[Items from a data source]
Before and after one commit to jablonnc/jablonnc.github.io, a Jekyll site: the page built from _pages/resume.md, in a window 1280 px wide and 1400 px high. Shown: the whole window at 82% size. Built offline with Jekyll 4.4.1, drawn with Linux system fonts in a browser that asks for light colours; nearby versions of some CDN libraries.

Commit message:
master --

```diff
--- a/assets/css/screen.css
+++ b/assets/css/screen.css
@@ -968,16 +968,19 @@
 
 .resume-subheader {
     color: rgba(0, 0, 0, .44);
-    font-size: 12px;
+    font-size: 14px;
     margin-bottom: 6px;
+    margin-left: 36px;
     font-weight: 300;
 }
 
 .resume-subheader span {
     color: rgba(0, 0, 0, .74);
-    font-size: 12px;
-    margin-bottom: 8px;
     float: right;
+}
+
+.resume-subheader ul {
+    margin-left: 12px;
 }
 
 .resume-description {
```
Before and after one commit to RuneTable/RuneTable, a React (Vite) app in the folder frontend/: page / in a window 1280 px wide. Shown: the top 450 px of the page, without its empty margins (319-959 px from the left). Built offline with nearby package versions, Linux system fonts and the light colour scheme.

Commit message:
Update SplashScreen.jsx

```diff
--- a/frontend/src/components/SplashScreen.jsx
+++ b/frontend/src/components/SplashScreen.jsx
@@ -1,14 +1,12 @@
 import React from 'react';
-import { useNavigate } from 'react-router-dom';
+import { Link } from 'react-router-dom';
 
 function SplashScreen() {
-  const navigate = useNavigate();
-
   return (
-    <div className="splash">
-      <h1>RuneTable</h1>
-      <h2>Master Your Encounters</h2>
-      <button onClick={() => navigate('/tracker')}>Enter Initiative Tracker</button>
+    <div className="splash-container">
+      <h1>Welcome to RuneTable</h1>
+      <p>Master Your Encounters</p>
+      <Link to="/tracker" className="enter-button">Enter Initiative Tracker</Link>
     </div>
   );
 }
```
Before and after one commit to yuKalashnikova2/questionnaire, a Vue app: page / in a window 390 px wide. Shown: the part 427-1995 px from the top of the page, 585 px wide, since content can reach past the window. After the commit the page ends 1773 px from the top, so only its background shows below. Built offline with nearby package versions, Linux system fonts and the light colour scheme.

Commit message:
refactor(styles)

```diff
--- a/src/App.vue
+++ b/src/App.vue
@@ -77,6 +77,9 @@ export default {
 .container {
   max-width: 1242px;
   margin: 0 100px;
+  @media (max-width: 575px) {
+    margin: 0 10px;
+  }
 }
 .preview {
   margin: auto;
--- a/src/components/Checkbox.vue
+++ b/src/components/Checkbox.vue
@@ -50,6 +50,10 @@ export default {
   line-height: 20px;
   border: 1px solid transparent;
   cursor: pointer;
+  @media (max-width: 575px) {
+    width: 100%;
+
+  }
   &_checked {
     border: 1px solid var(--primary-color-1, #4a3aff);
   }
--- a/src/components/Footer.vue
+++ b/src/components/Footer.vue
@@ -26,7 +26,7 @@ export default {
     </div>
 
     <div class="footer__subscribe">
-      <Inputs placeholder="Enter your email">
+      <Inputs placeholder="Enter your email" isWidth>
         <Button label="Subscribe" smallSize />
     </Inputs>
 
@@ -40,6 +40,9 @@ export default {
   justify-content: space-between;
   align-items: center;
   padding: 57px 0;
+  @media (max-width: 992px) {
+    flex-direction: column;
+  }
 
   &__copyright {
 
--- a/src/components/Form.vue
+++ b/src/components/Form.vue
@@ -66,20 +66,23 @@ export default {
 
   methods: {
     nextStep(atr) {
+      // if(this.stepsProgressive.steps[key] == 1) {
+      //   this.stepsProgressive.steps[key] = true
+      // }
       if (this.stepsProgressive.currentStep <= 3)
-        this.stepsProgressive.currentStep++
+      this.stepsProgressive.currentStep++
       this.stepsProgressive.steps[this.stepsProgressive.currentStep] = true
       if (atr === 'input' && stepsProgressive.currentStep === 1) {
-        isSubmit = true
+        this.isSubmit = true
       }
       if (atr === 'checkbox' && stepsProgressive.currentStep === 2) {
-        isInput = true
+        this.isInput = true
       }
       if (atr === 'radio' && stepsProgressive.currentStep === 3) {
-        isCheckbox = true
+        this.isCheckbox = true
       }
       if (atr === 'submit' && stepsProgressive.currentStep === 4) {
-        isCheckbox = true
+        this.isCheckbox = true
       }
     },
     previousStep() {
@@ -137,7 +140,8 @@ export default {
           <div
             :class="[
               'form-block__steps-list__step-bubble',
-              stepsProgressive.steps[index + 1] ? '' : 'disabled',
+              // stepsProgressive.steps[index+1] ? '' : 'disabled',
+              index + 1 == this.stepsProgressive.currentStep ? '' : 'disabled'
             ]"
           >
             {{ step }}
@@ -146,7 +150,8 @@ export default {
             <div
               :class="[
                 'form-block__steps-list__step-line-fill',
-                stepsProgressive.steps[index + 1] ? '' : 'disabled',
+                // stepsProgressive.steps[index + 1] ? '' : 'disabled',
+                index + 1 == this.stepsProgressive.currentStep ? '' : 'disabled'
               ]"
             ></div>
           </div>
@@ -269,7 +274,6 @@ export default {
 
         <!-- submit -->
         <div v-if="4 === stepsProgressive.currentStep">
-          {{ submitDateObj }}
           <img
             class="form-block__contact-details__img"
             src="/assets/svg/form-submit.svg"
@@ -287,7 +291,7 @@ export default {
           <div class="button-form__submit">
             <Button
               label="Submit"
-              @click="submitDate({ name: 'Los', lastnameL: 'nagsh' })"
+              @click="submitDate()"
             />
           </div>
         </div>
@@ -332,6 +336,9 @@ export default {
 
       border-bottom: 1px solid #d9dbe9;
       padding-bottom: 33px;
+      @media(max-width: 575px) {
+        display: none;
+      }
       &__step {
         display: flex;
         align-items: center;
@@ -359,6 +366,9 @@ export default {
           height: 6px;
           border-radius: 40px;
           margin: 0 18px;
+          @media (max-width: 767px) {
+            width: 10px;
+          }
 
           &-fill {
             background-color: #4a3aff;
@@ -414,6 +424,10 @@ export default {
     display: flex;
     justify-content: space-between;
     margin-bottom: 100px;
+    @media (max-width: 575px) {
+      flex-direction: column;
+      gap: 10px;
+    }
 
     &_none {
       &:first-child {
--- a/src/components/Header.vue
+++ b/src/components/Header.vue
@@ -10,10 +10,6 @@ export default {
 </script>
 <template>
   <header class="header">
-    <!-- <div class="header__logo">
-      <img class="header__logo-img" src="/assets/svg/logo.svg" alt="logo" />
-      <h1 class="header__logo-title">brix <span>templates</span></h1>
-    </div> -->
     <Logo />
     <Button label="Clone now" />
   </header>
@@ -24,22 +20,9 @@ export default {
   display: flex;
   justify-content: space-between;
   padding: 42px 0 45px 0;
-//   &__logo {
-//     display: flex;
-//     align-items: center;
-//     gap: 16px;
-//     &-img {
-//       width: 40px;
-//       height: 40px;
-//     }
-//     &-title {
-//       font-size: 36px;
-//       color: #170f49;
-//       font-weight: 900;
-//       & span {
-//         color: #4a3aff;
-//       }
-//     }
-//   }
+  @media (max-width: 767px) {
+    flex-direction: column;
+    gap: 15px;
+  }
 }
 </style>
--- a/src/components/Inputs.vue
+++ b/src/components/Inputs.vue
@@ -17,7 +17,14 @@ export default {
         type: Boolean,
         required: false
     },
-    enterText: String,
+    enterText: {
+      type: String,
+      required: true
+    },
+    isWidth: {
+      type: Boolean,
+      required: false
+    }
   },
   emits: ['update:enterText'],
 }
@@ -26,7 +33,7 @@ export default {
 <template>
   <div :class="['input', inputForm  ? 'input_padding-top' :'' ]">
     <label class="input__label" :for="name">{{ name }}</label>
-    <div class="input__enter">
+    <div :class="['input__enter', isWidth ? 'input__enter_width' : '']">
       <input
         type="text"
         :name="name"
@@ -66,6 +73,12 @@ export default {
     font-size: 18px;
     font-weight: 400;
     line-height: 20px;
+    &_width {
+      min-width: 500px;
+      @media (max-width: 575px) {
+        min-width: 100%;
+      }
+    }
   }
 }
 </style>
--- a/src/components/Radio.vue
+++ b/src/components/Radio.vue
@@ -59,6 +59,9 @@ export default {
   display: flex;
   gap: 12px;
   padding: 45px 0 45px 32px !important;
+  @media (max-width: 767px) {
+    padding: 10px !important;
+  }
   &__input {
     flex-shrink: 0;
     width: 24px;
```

EXERCISE AIM:
Copy exactly the lines that run from the first line of the data to the line containing "Before and after one commit to RuneTable/RuneTable, a", please, with both ends included and nothing else.

EXERCISE ANSWER:
Before and after one commit to jablonnc/jablonnc.github.io, a Jekyll site: the page built from _pages/resume.md, in a window 1280 px wide and 1400 px high. Shown: the whole window at 82% size. Built offline with Jekyll 4.4.1, drawn with Linux system fonts in a browser that asks for light colours; nearby versions of some CDN libraries.

Commit message:
master --

```diff
--- a/assets/css/screen.css
+++ b/assets/css/screen.css
@@ -968,16 +968,19 @@
 
 .resume-subheader {
     color: rgba(0, 0, 0, .44);
-    font-size: 12px;
+    font-size: 14px;
     margin-bottom: 6px;
+    margin-left: 36px;
     font-weight: 300;
 }
 
 .resume-subheader span {
     color: rgba(0, 0, 0, .74);
-    font-size: 12px;
-    margin-bottom: 8px;
     float: right;
+}
+
+.resume-subheader ul {
+    margin-left: 12px;
 }
 
 .resume-description {
```
Before and after one commit to RuneTable/RuneTable, a React (Vite) app in the folder frontend/: page / in a window 1280 px wide. Shown: the top 450 px of the page, without its empty margins (319-959 px from the left). Built offline with nearby package versions, Linux system fonts and the light colour scheme.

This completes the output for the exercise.